Effects of Soil Moisture on Shrub Seedling Survival in Semi‐Arid Grassland

Harrington, Graham N.
Ecology 1991 v.72 no.3 pp. 1138-1149
Dodonaea, biomass, fires, grasses, ground vegetation, herbaceous plants, invasive species, irrigation, models, mortality, overgrazing, sandy soils, seedlings, shrublands, shrubs, soil water, summer, water balance, wooded grasslands, woody plants, Australia

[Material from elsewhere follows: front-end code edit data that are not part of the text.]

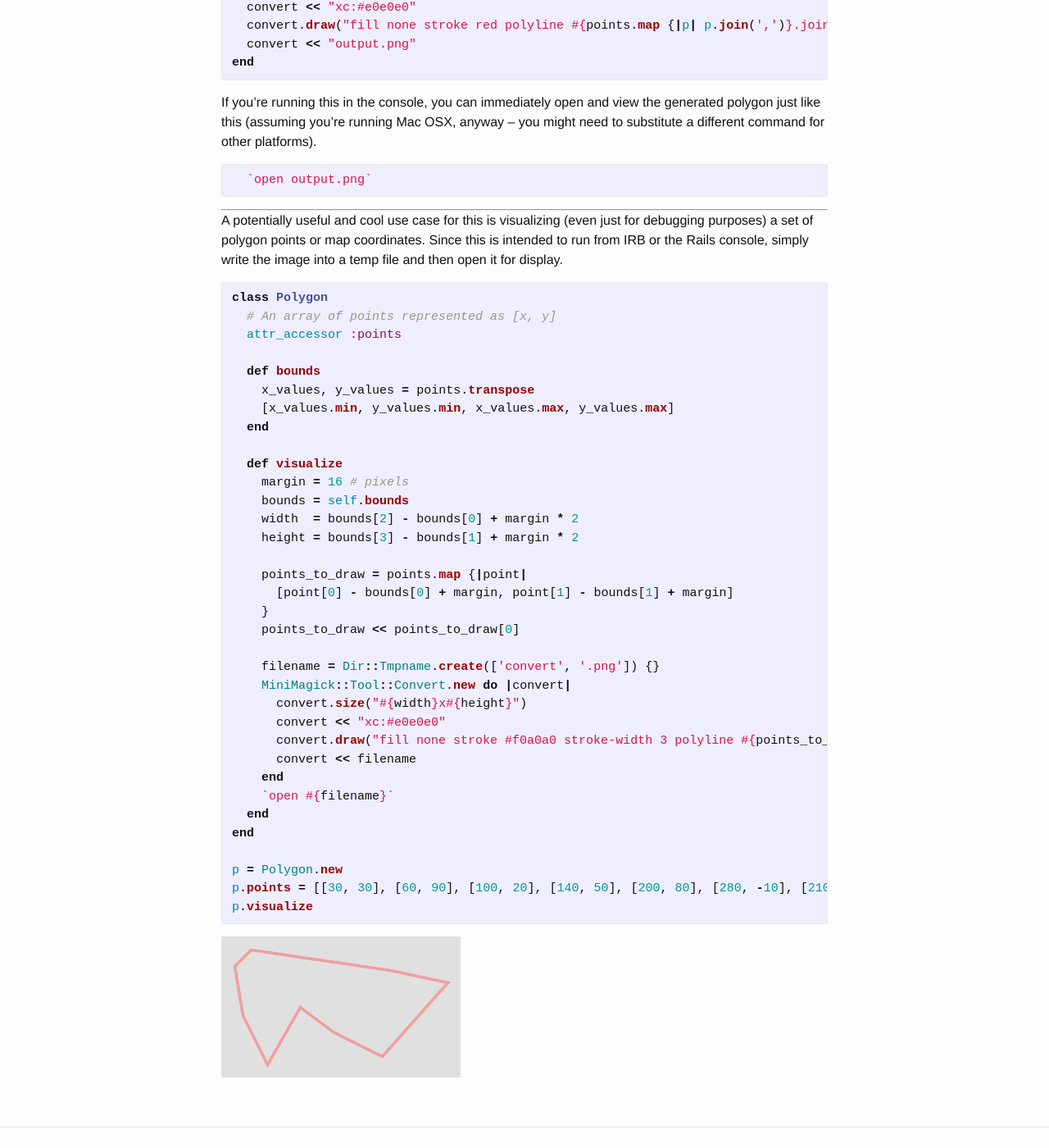
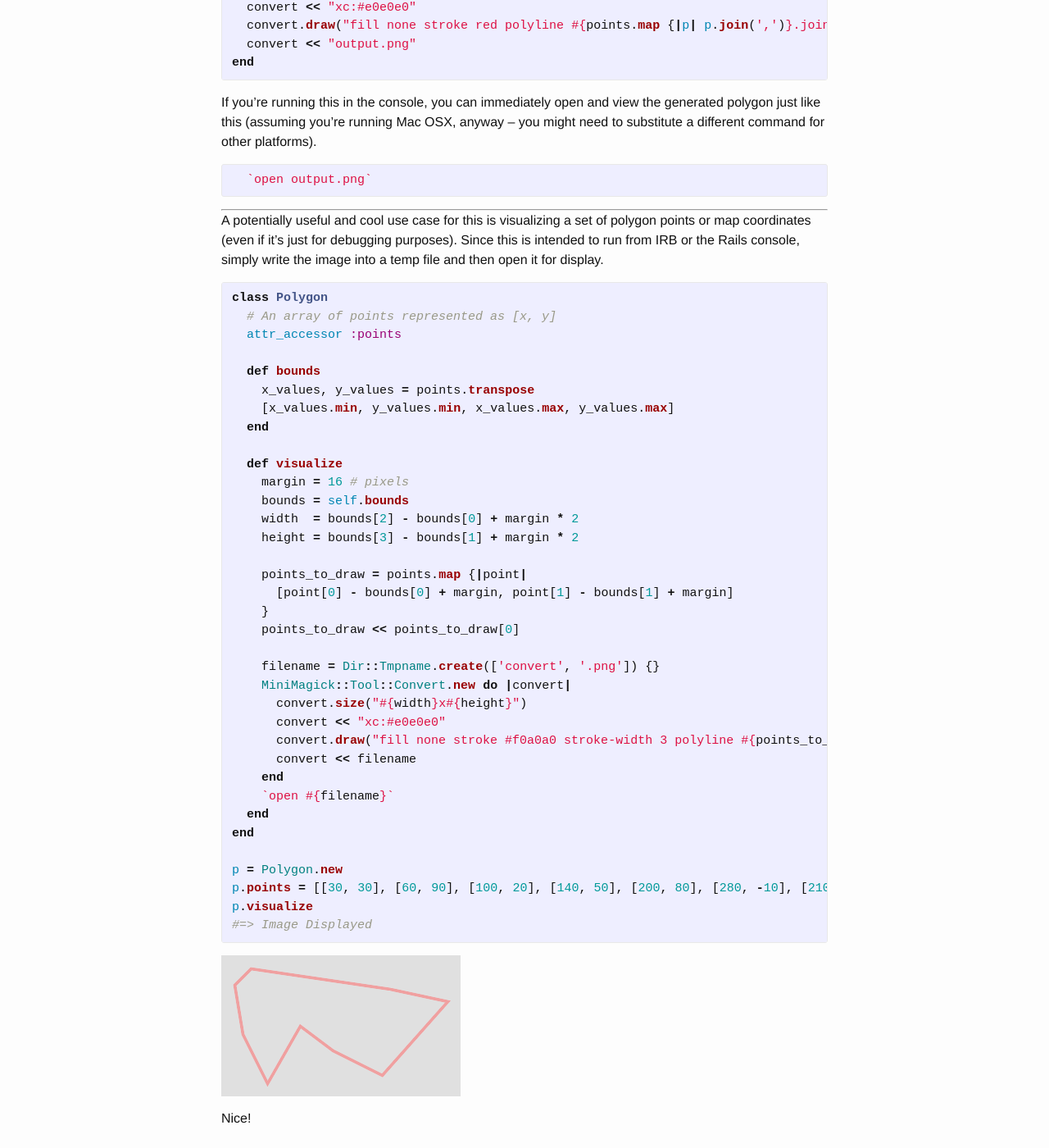
Before and after one commit to codeballoon/codeballoon.github.io, a Jekyll site: the page built from _posts/2015-04-16-generate-immediate-drawings-from-ruby-with-minimagick.markdown, in a window 1280 px wide and 1400 px high, scrolled down 656 px. Shown: the whole window at 82% size. Built offline with Jekyll 4.4.1, drawn with Linux system fonts in a browser that asks for light colours.

Commit message:
Minor formatting and grammar.

```diff
--- a/_posts/2015-04-16-generate-immediate-drawings-from-ruby-with-minimagick.markdown
+++ b/_posts/2015-04-16-generate-immediate-drawings-from-ruby-with-minimagick.markdown
@@ -37,9 +37,7 @@ Mac OSX, anyway -- you might need to substitute a different command for other pl
 
 ---
 
-A potentially useful and cool use case for this is visualizing (even just for debugging purposes) a set of polygon points or map
-coordinates. Since this is intended to run from IRB or the Rails console, simply write the image into a temp file and then open it
-for display.
+A potentially useful and cool use case for this is visualizing a set of polygon points or map coordinates (even if it's just for debugging purposes). Since this is intended to run from IRB or the Rails console, simply write the image into a temp file and then open it for display.
 
 {% highlight ruby %}
 class Polygon
@@ -76,9 +74,12 @@ end
 p = Polygon.new
 p.points = [[30, 30], [60, 90], [100, 20], [140, 50], [200, 80], [280, -10], [210, -25], [40, -50], [20, -30]]
 p.visualize
+#=> Image Displayed
 {% endhighlight %}
 
 ![Output Image]({{site.baseurl}}/img/example-polygon-output.png)
 
+Nice!
+
 [imagemagick]: http://www.imagemagick.org/
 [minimagick]: https://github.com/minimagick/minimagick
```
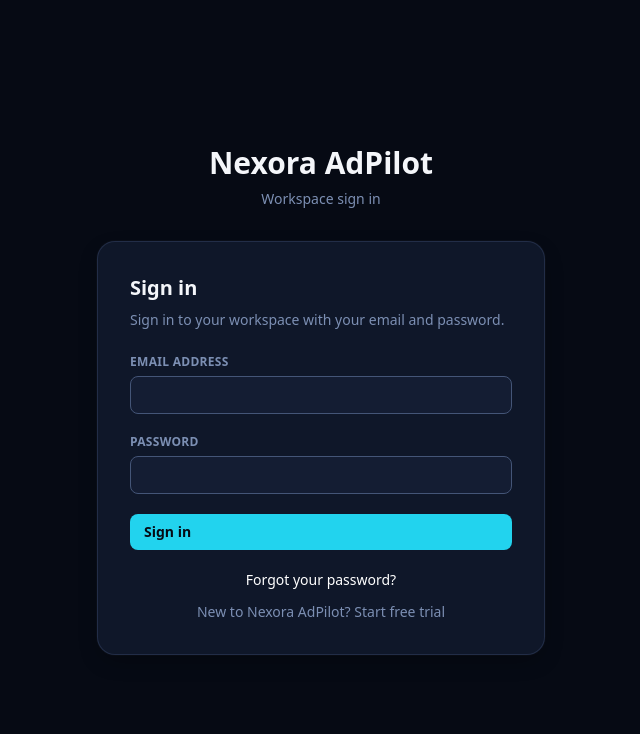
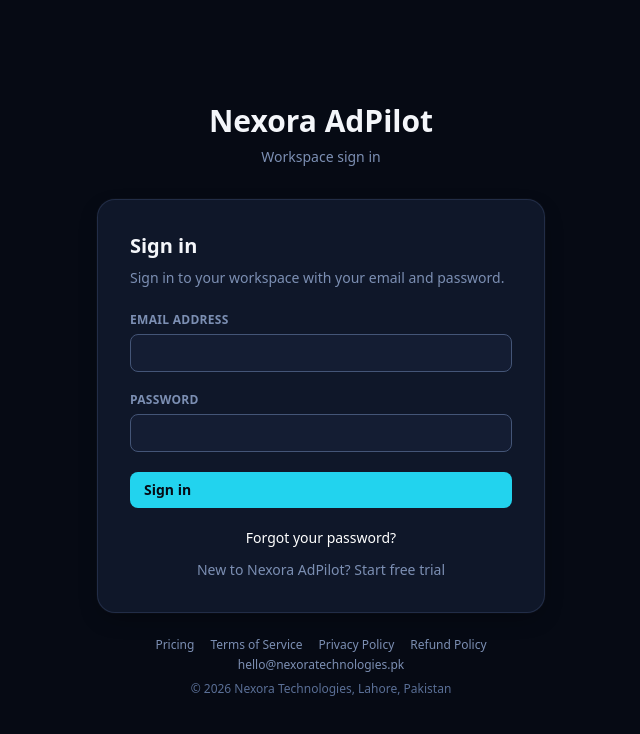
Before and after one commit to sajidshoukat3282/nexora-adpilot, a React (Vite) app: page /login in a window 1280 px wide. Shown: the top 734 px of the page, without its empty margins (319-959 px from the left). Built offline with nearby package versions, Linux system fonts and the light colour scheme; no server answers.

Commit message:
Add legal and pricing links to login and signup pages

```diff
--- /dev/null
+++ b/src/components/LegalLinks.tsx
@@ -0,0 +1,18 @@
+const SITE = "https://nexoratechnologies.pk/";
+const EMAIL = "hello@nexoratechnologies.pk";
+const linkClass = "text-ink-400 hover:text-ink-200 hover:underline";
+
+export function LegalLinks() {
+  return (
+    <nav aria-label="Legal" className="mt-6 text-center text-xs text-ink-500">
+      <div className="flex flex-wrap items-center justify-center gap-x-4 gap-y-1">
+        <a className={linkClass} href={SITE + "pricing.html"} target="_blank" rel="noopener noreferrer">Pricing</a>
+        <a className={linkClass} href={SITE + "terms.html"} target="_blank" rel="noopener noreferrer">Terms of Service</a>
+        <a className={linkClass} href={SITE + "privacy.html"} target="_blank" rel="noopener noreferrer">Privacy Policy</a>
+        <a className={linkClass} href={SITE + "refund.html"} target="_blank" rel="noopener noreferrer">Refund Policy</a>
+        <a className={linkClass} href={"mailto:" + EMAIL}>{EMAIL}</a>
+      </div>
+      <div className="mt-2">&copy; 2026 Nexora Technologies, Lahore, Pakistan</div>
+    </nav>
+  );
+}
--- a/src/features/auth/ClientLoginPage.tsx
+++ b/src/features/auth/ClientLoginPage.tsx
@@ -2,6 +2,7 @@ import React, { useEffect, useState } from "react";
 import { useNavigate, useSearchParams } from "@/lib/router";
 import { useSession } from "@/hooks/useSession";
 import { resendVerificationEmail } from "@/lib/api/auth";
+import { LegalLinks } from "@/components/LegalLinks";
 
 export const ClientLoginPage: React.FC = () => {
   const navigate = useNavigate();
@@ -149,6 +150,7 @@ export const ClientLoginPage: React.FC = () => {
             </button>
           </p>
         </div>
+        <LegalLinks />
       </section>
     </main>
   );
--- a/src/features/auth/LoginPage.tsx
+++ b/src/features/auth/LoginPage.tsx
@@ -6,6 +6,7 @@ import {
 } from "react-icons/fi";
 import { useNavigate, useSearchParams } from "@/lib/router";
 import { useSession } from "@/hooks/useSession";
+import { LegalLinks } from "@/components/LegalLinks";
 
 export const LoginPage: React.FC = () => {
   const navigate = useNavigate();
@@ -187,6 +188,7 @@ export const LoginPage: React.FC = () => {
         <p className="mt-6 text-center text-xs text-ink-500">
           Passwordless authentication • Nexora Technologies
         </p>
+        <LegalLinks />
       </div>
     </div>
   );
--- a/src/features/auth/SignupPage.tsx
+++ b/src/features/auth/SignupPage.tsx
@@ -3,6 +3,7 @@ import { useNavigate } from "@/lib/router";
 import { useSession } from "@/hooks/useSession";
 import { resendVerificationEmail } from "@/lib/api/auth";
 import { CURRENCY_CODES } from "@/domain";
+import { LegalLinks } from "@/components/LegalLinks";
 
 const CURRENCY_NAMES: Record<string, string> = {
   PKR: "Pakistani Rupee", USD: "US Dollar", GBP: "British Pound", EUR: "Euro", AED: "UAE Dirham",
@@ -317,6 +318,7 @@ export const SignupPage: React.FC = () => {
             </button>
           </p>
         </div>
+        <LegalLinks />
       </section>
     </main>
   );
```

Grazing of wooded grasslands by domestic stock has led to dominance by woody plants, in many parts of the world. In semi—arid grasslands in Australia Dodonaea attenuata is a common, invasive shrub of perennial grasslands on sandy soils. There is evidence that cohorts of D. attenuata establish infrequently in vigorous grasslands and more frequently where the perennial grass has been damaged by overgrazing. This study examined the influence of herbaceous growth on mortality of D. attenuata seedlings, by growing them in plots with controlled moisture input. The herbaceous layer in the plots was either natural, clipped, or killed. Without summer irrigation all the seedlings in the natural grassland died. Seedling survival was inversely related to the amount of herbaceous growth on the other treatments. Summer irrigation maintained D. attenuata seedlings and produced a large biomass of perennial grass, which left the seedlings susceptible to grass fires. A water—balance model was run for the experimental site for the 97 yr of climatic records. The soil—moisture patterns associated with the establishment of three known cohorts of D. attenuata were identified. The model output was interrogated for similar soil moisture patterns in other years. It was estimated that only six widespread D. attenuata establishment events have occurred in 97 yr. In intact grasslands D. attenuata rarely establishes densely, and when it does so it is susceptible to grass fires. Modern management has increased establishment frequency by increasing the availability of summer soil moisture by overgrazing the grasslands and has suppressed grass fires. This has changed open grassland to dense shrubland.